Throughout this entire process, Mentor Mode interns are working with an upper-level resident and an attending, which allows us to meet our future colleagues and learn high-yield tips and tricks from different people. More than anything, the rotation allows us to develop a sense of comfort in the operating room. Throughout the month, we are expected to perform more of the basic tasks completely on our own, including room setup, documentation, and airway management—though backup is always available! We begin to more clearly understand when to administer certain medications or make changes to the ventilator. It can be overwhelming at times to be learning an entirely new specialty, but the residents and attendings at BCM are so wonderful and supportive that the learning curve starts to seem less steep, and the goals start to seem more attainable. When I was on my Mentor Mode month, I found myself especially concerned about IV placement. The IV catheters at BCM were a different style than I had used in the past, and it seemed like every time I tried to place an IV, I was unsuccessful. I felt really defeated about it until one of the CA-1s (now a CA-2) offered to help me with my technique.
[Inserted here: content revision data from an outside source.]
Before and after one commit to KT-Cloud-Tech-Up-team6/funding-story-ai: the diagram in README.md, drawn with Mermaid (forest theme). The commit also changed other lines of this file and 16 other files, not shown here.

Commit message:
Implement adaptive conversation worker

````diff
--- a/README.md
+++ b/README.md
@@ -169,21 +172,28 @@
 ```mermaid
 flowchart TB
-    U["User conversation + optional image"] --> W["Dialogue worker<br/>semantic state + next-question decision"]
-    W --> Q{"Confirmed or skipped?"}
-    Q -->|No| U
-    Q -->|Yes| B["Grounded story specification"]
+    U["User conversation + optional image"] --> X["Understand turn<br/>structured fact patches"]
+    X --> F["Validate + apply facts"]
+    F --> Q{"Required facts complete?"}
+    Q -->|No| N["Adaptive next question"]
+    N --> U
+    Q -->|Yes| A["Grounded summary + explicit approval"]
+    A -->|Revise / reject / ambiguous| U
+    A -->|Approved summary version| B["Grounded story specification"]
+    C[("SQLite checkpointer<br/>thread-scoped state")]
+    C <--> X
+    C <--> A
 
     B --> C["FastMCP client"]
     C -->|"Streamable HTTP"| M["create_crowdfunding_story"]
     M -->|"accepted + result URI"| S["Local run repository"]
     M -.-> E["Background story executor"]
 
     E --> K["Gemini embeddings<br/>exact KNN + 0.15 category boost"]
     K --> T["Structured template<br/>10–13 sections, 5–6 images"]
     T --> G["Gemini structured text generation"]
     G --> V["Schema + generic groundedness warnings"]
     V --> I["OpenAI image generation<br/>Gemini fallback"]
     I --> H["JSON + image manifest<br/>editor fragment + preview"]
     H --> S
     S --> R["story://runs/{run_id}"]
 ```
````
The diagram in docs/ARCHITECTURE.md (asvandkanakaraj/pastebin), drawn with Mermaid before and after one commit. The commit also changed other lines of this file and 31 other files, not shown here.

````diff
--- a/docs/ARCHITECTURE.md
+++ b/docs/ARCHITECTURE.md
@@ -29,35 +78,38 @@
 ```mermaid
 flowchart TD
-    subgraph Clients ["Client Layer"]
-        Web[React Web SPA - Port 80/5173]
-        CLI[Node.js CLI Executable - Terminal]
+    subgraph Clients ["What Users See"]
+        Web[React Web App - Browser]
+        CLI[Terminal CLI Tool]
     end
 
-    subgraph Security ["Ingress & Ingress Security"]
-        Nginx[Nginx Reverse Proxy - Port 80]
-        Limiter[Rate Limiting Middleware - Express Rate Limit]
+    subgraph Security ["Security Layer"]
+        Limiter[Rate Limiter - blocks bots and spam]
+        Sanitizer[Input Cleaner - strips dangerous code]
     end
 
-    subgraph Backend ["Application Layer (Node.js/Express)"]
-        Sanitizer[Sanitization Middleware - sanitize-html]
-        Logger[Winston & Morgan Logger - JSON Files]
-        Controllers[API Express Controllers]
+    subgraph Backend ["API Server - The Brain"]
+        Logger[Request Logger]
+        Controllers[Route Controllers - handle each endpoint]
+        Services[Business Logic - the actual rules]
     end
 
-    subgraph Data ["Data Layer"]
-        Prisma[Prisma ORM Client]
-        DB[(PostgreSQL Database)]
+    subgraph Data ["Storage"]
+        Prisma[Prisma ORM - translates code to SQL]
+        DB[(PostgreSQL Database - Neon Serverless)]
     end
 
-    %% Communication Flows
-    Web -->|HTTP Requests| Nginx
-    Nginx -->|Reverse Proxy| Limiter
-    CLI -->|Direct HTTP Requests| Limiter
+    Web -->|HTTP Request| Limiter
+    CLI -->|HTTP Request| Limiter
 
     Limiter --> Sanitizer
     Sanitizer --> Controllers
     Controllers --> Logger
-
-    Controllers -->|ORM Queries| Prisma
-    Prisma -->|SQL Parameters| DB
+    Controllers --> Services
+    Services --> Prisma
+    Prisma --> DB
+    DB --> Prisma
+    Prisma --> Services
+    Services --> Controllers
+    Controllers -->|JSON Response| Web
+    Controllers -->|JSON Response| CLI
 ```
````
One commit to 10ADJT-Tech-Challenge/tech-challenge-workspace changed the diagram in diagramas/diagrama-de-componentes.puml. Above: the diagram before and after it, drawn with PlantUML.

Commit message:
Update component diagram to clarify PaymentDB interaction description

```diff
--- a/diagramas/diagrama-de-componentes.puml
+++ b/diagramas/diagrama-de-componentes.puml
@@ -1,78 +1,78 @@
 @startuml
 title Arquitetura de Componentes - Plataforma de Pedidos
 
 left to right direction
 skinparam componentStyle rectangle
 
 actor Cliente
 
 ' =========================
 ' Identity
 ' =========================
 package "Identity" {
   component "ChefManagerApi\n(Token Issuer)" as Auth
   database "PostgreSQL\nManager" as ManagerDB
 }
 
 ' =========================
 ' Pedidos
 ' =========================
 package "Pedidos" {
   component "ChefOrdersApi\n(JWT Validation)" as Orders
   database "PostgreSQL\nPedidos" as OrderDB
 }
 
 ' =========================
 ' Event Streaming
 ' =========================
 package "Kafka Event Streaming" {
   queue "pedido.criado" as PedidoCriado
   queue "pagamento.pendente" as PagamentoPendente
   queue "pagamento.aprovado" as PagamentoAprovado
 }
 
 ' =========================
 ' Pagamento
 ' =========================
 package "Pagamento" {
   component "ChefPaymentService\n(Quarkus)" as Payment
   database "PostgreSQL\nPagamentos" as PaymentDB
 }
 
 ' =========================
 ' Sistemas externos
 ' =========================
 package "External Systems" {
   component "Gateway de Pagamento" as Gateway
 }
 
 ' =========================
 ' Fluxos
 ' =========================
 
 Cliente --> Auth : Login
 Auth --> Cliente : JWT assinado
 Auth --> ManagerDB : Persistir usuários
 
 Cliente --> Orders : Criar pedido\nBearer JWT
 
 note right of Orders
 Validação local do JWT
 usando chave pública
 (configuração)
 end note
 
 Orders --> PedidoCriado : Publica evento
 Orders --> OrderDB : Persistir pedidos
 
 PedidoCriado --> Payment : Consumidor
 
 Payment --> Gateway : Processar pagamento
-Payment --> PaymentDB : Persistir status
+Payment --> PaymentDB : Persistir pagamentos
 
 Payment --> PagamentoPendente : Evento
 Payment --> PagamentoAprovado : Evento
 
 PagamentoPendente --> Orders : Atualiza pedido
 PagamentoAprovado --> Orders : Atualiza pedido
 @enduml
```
He first reminded me that procedural skills will develop over time, but then he took me aside and let me place an IV in his own arm while teaching me every step of the way. I then requested to work with him the following day, and he helped me find patients who needed IVs so I could practice more. As a CA-1 now, I sincerely attribute my (somewhat) improved IV placement abilities to KK James. Thanks KK!! 
All in all, Mentor Mode is a genuinely enjoyable rotation during which interns are introduced to the Ben Taub OR and the basic expectations of a BCM anesthesia resident. Mentor Mode is definitely a favorite rotation amongst the intern class each year because it honestly feels like a reward! It’s our chance to take a break from learning (necessary and valuable!) information about other specialties to finally get a glimpse of the field that we have all committed the rest of our lives to. Four weeks sounds like a short time, but it’s honestly amazing how comfortable I felt by the end of the month. For any potential future BCM residents reading this, I hope to someday see you paired up with me on your Mentor Mode month!